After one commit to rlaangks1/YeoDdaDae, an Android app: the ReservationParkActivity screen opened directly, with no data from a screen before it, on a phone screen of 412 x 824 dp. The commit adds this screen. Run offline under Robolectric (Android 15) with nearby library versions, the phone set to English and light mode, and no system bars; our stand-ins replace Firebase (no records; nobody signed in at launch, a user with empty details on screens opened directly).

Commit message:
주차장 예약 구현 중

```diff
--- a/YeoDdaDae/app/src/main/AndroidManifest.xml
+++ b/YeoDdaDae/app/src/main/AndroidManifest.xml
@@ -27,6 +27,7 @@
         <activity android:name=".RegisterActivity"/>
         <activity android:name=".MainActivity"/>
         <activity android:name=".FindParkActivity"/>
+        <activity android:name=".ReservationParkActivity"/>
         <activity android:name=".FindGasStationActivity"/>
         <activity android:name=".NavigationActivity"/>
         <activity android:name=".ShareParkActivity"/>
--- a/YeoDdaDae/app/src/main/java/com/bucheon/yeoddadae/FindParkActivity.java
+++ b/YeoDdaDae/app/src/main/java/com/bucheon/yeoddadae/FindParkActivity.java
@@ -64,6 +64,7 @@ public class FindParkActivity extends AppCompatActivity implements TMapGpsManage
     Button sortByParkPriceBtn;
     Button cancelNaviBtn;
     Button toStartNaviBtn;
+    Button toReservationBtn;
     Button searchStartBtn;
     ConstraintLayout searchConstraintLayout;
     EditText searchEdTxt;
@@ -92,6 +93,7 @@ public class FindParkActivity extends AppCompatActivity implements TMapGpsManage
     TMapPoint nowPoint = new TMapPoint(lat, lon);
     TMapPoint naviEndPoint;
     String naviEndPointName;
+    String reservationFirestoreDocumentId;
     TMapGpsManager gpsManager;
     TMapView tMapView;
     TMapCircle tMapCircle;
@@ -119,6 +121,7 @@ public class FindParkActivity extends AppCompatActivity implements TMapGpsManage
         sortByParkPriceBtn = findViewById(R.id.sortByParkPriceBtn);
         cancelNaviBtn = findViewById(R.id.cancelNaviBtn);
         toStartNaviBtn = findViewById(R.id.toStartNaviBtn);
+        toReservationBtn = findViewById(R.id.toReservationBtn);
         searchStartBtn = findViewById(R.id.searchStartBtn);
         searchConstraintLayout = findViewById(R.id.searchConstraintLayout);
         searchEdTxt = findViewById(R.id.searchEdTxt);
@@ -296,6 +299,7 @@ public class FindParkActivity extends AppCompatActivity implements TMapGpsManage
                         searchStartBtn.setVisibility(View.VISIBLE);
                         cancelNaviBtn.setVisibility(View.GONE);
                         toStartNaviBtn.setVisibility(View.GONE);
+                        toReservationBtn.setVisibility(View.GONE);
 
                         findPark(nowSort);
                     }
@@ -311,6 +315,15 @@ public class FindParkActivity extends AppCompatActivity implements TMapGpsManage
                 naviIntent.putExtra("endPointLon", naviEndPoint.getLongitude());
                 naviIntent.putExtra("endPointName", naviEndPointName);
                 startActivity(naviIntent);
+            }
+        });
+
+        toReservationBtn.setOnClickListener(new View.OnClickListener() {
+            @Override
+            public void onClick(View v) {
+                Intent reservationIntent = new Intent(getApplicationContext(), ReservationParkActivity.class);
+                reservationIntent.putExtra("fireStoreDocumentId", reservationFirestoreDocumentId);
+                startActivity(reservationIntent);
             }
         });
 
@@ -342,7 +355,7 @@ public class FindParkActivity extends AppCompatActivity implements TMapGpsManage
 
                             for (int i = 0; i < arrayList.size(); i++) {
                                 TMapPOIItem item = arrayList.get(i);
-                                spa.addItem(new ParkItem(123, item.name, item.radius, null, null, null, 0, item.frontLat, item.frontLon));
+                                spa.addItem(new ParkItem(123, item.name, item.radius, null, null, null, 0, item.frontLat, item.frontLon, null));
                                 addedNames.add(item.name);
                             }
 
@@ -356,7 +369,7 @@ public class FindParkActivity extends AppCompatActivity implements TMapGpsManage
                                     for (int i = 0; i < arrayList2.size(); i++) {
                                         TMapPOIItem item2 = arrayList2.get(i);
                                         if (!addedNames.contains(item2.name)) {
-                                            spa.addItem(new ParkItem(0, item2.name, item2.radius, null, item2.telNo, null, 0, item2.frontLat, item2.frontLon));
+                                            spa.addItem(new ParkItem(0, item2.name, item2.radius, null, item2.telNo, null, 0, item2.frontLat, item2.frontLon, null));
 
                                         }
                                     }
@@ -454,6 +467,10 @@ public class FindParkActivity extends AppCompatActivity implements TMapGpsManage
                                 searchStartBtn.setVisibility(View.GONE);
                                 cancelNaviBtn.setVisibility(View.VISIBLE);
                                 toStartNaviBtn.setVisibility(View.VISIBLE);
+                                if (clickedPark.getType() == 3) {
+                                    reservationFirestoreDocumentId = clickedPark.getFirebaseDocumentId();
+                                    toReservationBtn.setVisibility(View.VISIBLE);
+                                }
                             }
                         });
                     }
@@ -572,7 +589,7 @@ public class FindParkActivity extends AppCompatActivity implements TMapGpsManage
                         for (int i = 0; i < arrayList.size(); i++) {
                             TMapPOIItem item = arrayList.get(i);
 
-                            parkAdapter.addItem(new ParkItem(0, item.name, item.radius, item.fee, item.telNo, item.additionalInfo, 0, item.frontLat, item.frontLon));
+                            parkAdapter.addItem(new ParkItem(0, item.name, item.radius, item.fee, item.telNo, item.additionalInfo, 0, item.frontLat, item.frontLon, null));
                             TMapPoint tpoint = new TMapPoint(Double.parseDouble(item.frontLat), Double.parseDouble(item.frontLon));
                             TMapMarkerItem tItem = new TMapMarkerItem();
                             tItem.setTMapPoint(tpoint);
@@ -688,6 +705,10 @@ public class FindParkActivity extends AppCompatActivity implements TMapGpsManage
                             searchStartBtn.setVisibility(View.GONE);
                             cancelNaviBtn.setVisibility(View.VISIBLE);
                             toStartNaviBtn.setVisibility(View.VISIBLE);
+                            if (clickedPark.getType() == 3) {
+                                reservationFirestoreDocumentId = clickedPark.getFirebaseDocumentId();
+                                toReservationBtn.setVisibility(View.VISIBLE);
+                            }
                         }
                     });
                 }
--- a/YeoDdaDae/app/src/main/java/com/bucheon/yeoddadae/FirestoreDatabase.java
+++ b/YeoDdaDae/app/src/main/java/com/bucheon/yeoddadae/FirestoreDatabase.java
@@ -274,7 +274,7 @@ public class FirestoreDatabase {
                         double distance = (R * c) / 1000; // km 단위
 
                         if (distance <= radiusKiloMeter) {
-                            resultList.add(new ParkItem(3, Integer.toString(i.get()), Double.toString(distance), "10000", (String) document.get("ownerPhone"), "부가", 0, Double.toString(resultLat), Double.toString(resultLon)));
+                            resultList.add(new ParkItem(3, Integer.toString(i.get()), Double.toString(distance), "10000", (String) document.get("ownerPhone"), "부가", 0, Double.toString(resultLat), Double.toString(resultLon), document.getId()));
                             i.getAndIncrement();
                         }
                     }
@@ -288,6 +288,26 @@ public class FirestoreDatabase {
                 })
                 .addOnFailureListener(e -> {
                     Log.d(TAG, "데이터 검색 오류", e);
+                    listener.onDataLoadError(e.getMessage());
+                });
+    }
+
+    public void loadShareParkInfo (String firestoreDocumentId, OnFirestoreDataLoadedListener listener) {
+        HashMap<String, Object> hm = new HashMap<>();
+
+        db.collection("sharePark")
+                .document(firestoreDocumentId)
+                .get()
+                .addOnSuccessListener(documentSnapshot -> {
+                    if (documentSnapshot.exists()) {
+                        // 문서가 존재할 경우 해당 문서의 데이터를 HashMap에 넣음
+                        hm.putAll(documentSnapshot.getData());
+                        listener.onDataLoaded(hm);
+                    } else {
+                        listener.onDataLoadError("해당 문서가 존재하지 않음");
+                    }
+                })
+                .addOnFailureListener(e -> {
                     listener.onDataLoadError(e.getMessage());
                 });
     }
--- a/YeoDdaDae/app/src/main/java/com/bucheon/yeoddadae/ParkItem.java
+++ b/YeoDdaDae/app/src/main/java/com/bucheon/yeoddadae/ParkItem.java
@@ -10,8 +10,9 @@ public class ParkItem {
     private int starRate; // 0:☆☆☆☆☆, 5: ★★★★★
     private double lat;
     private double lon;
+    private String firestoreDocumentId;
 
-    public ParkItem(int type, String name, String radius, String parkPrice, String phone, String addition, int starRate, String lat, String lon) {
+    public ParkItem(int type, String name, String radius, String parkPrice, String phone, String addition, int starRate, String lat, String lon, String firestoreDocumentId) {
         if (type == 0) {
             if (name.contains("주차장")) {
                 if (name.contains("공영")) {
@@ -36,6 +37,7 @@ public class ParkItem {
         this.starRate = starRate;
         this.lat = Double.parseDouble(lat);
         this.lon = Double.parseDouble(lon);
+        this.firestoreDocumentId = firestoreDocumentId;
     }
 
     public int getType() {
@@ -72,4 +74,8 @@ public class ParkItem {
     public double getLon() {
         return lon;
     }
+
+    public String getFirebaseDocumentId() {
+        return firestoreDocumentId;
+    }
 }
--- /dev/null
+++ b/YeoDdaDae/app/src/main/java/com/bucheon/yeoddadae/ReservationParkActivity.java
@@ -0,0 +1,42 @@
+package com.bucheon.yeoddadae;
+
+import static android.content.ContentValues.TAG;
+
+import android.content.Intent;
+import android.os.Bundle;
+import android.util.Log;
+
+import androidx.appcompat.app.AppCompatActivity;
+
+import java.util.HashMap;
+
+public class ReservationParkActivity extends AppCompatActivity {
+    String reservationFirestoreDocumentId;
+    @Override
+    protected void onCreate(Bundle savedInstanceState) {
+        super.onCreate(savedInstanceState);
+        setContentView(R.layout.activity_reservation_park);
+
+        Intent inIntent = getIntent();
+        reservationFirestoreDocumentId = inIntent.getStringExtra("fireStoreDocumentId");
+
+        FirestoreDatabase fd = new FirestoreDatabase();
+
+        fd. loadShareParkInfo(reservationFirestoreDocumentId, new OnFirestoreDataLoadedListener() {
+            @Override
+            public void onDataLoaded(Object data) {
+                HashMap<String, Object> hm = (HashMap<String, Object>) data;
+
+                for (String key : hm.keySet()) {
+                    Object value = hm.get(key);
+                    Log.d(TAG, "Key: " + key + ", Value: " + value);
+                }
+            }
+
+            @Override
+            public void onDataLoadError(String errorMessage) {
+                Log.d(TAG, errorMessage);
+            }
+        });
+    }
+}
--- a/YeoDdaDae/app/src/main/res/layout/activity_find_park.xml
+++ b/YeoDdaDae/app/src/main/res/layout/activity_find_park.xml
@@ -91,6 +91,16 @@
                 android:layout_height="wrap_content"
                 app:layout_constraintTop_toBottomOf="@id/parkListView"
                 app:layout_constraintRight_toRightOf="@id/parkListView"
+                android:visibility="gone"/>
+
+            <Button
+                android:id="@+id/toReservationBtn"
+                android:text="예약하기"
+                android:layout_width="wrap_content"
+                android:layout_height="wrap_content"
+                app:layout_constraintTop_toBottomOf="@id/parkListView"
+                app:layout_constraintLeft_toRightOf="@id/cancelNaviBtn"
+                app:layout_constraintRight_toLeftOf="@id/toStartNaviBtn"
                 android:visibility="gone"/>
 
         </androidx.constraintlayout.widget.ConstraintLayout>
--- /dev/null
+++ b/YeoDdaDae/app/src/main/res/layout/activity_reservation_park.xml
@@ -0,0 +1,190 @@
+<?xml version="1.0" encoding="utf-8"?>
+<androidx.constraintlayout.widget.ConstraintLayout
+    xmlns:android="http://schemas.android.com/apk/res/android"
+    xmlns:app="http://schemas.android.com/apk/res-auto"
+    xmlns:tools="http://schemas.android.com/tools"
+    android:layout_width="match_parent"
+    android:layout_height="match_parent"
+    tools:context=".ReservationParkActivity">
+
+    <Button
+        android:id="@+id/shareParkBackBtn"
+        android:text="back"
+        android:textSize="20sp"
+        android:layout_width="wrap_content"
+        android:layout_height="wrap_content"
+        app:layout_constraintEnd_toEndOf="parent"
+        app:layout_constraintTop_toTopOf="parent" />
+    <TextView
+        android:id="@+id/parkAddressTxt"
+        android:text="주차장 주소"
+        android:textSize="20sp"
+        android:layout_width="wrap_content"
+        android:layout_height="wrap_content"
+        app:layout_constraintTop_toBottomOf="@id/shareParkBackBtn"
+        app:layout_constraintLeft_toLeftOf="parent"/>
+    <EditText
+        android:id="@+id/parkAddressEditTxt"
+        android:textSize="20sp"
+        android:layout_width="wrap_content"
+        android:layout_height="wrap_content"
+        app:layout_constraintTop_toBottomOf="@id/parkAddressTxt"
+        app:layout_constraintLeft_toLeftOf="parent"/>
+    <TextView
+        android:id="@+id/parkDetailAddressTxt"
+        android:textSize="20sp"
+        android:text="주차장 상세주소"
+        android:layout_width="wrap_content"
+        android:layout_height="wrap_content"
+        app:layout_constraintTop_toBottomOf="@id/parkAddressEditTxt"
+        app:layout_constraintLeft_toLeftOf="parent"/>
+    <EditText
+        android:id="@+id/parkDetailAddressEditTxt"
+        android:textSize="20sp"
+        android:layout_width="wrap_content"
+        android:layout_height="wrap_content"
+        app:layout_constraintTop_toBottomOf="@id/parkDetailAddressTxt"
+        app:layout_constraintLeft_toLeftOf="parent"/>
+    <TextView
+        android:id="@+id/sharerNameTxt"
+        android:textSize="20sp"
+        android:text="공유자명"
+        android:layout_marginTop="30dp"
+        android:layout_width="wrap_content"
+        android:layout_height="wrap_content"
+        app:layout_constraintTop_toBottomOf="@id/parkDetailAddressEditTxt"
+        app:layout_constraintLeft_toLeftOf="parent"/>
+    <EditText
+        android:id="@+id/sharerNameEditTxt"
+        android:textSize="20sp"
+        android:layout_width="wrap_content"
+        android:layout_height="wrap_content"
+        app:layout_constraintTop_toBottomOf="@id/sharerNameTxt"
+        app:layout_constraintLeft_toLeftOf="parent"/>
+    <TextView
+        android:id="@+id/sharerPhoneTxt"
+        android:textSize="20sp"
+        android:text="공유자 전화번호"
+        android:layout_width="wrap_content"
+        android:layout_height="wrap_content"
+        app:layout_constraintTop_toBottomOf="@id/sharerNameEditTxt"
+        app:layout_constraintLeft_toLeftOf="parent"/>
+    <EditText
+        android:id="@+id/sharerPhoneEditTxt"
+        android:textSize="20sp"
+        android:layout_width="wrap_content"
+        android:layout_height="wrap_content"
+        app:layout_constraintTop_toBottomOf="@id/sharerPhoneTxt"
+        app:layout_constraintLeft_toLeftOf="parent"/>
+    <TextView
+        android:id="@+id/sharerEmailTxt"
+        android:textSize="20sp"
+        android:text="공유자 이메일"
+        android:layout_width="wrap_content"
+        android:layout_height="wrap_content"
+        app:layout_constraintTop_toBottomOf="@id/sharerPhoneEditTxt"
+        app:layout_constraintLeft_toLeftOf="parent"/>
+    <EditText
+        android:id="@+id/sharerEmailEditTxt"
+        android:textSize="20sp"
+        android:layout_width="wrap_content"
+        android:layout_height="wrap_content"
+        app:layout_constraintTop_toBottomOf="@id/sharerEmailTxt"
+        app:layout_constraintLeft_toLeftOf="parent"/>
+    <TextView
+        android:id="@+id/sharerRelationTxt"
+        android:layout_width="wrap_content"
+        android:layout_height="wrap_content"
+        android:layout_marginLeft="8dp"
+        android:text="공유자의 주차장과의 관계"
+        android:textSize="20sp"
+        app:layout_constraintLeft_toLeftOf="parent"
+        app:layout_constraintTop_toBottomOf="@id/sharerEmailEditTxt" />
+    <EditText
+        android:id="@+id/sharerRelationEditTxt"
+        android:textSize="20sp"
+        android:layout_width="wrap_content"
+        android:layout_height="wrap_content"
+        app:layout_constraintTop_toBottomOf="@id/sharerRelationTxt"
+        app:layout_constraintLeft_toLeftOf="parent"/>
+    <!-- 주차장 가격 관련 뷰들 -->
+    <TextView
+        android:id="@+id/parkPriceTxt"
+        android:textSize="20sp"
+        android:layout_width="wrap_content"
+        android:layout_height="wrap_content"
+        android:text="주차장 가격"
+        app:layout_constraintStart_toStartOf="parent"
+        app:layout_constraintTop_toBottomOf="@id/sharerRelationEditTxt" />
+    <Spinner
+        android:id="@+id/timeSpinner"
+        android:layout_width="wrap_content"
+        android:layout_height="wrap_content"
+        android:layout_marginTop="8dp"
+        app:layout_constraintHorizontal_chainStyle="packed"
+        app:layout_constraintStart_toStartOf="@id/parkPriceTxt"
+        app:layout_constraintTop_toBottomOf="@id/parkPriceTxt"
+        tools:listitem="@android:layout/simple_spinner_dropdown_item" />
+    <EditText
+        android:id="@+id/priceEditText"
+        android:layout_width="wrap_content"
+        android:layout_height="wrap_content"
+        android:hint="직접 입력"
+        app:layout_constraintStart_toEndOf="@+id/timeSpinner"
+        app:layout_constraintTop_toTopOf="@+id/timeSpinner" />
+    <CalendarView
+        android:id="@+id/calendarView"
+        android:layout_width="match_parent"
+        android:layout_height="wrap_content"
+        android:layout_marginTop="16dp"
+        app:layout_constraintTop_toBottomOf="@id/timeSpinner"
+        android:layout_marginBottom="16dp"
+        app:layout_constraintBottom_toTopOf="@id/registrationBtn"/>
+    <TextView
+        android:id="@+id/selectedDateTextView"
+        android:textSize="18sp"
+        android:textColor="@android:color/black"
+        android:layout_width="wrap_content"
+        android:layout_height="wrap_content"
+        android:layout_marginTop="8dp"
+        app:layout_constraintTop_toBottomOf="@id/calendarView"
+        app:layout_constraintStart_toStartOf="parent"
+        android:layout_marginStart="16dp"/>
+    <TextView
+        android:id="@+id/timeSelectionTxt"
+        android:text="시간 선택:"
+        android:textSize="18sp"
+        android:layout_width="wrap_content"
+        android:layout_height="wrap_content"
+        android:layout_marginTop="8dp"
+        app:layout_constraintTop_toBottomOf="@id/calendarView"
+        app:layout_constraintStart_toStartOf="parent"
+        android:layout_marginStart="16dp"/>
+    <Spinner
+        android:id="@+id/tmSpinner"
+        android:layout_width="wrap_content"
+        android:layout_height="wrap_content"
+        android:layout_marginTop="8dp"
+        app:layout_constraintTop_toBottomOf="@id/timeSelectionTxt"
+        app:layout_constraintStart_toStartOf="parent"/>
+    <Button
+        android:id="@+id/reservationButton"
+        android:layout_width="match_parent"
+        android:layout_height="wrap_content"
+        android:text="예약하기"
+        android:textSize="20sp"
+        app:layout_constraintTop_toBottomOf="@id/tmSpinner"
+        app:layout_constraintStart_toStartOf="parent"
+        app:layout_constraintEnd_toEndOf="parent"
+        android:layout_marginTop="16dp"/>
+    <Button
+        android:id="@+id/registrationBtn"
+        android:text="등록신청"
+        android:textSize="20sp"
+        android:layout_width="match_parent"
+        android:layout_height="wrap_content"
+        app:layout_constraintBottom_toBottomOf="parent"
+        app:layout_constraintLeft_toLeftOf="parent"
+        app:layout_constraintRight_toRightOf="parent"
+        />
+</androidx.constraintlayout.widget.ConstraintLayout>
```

Exercise: Where does "parkDetailAddressEditTxt" appear in the listing? Show every line that has it.

Written response:
+        android:id="@+id/parkDetailAddressEditTxt"
+        app:layout_constraintTop_toBottomOf="@id/parkDetailAddressEditTxt"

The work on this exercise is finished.